This is the way to release hand raised or captive bred birds, once they are beginning to fledge. This method was invented by falconers a couple hundred years ago, and has been adapted for endangered species recovery programs in other countries.

The basic principle is to set up a predator proof nest enclosure in suitable habitat. The young birds (one by itself does not usually work) are kept there before fledging, so that they consider the place 'home'. The earlier they are put in this enclosure, the better their chances. Ideally, this is as soon as they have contour feathers and are eating on their own. Once they are ready to fly, or preferably have mastered take off and landings, the enclosure is left open. The opening of the door has to be done with care (before dawn with diurnal, before dusk with nocturnal birds). Giving a fledgling a fright and causing it to fly in panic can result in it getting lost and starving to death. The fledgelings are free to come and go as they please, and continue being fed from this place. Remember, though, that the birds must not associate you with food, or they may start hanging around people.

The reason this method works so well, is that the raptors continue to be fed while they learn to fly and hunt in the wild.
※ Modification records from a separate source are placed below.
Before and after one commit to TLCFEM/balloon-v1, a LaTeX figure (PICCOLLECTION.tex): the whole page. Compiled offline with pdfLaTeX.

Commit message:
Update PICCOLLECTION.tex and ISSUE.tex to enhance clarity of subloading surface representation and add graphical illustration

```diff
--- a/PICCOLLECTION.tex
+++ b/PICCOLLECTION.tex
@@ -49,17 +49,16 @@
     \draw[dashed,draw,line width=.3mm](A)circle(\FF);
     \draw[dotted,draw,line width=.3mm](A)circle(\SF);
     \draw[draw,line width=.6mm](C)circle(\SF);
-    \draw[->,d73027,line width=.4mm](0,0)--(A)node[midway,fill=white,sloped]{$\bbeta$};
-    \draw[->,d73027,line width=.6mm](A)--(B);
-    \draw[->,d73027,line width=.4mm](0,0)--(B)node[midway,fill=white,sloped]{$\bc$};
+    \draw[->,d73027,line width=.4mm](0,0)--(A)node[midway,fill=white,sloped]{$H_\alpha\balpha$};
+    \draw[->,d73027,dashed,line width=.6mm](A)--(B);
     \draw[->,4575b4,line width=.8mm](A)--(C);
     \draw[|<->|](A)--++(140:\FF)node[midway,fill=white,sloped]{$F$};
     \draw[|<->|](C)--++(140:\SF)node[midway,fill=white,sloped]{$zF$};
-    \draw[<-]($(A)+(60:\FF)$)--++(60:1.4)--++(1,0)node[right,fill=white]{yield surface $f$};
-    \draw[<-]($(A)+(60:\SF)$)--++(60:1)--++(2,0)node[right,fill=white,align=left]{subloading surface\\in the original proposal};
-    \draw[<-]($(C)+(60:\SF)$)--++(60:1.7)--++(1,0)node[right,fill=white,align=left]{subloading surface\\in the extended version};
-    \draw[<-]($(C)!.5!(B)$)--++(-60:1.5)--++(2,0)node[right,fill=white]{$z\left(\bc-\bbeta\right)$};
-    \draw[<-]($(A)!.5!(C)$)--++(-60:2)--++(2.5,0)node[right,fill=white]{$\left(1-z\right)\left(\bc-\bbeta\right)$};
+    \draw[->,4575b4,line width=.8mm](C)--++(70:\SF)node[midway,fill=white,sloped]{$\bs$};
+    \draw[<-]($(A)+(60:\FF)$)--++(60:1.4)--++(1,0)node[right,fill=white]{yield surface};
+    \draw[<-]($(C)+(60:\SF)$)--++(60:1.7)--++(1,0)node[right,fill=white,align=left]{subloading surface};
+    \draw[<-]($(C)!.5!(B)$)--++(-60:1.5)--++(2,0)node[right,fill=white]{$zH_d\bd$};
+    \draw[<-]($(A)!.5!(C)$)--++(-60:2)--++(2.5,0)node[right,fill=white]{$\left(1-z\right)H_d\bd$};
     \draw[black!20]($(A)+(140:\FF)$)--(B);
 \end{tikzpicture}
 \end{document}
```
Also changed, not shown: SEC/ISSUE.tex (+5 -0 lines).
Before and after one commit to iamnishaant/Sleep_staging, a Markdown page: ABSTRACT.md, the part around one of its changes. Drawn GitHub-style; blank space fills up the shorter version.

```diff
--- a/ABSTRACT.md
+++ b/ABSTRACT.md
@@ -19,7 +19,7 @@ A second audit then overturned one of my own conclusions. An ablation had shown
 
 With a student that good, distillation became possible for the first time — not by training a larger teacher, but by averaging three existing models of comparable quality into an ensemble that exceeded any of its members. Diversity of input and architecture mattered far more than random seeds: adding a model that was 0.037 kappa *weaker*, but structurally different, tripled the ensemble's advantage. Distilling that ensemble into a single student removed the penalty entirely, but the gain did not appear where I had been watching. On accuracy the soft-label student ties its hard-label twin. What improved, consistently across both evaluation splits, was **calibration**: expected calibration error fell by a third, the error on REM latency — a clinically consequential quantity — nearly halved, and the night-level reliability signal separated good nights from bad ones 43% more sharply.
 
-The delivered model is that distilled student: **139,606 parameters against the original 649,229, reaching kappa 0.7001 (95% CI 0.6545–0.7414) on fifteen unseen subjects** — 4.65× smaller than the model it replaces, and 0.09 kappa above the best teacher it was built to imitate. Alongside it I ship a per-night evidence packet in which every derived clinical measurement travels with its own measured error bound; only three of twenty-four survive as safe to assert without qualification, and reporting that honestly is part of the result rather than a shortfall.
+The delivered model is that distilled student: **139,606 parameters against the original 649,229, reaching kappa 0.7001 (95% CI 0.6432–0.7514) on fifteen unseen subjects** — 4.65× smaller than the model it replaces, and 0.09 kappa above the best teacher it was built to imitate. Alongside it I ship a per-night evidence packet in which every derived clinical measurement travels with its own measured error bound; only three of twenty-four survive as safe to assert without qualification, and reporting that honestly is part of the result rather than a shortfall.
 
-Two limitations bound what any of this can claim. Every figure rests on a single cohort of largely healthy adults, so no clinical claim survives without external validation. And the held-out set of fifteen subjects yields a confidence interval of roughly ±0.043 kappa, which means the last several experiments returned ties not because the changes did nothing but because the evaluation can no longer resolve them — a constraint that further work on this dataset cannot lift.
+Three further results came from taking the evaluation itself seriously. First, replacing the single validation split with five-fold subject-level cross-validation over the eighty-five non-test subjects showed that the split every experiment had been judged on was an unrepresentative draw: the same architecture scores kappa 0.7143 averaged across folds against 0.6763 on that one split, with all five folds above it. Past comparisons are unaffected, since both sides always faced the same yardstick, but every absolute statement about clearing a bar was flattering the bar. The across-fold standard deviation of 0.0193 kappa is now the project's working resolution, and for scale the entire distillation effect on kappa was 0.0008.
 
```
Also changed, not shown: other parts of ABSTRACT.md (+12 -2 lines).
This is what their parents do for them naturally. You can get more information from the Peregrine Fund on how to build a 'hack box'. An aviary with a large release door can also be used. Unfortunately, the 'site fidelity' that keeps fledging raptors close to their nest gradually fades once they have fledged. If raptors are kept (or arrive) past this age, releasing them will be a 'hard release'. This is because they will not stay to be fed, and will most likely die of starvation unless you have given them the chance to learn how to hunt.


Of course, there are exceptions to the rules. There are hand raised human imprints that have been released without any problems. This applies most to birds that are group raised, or to Accipiter and Ninox species, who's breeding instincts may override their imprinting instincts. Anyone, however, who considers releasing an aggressive, food soliciting raptor risks giving all of us, as well as the birds, a bad name. Large raptors (or even small extremely aggressive ones) are dangerous. Releasing them in a remote area is also no guarantee, given the ability of raptors to travel.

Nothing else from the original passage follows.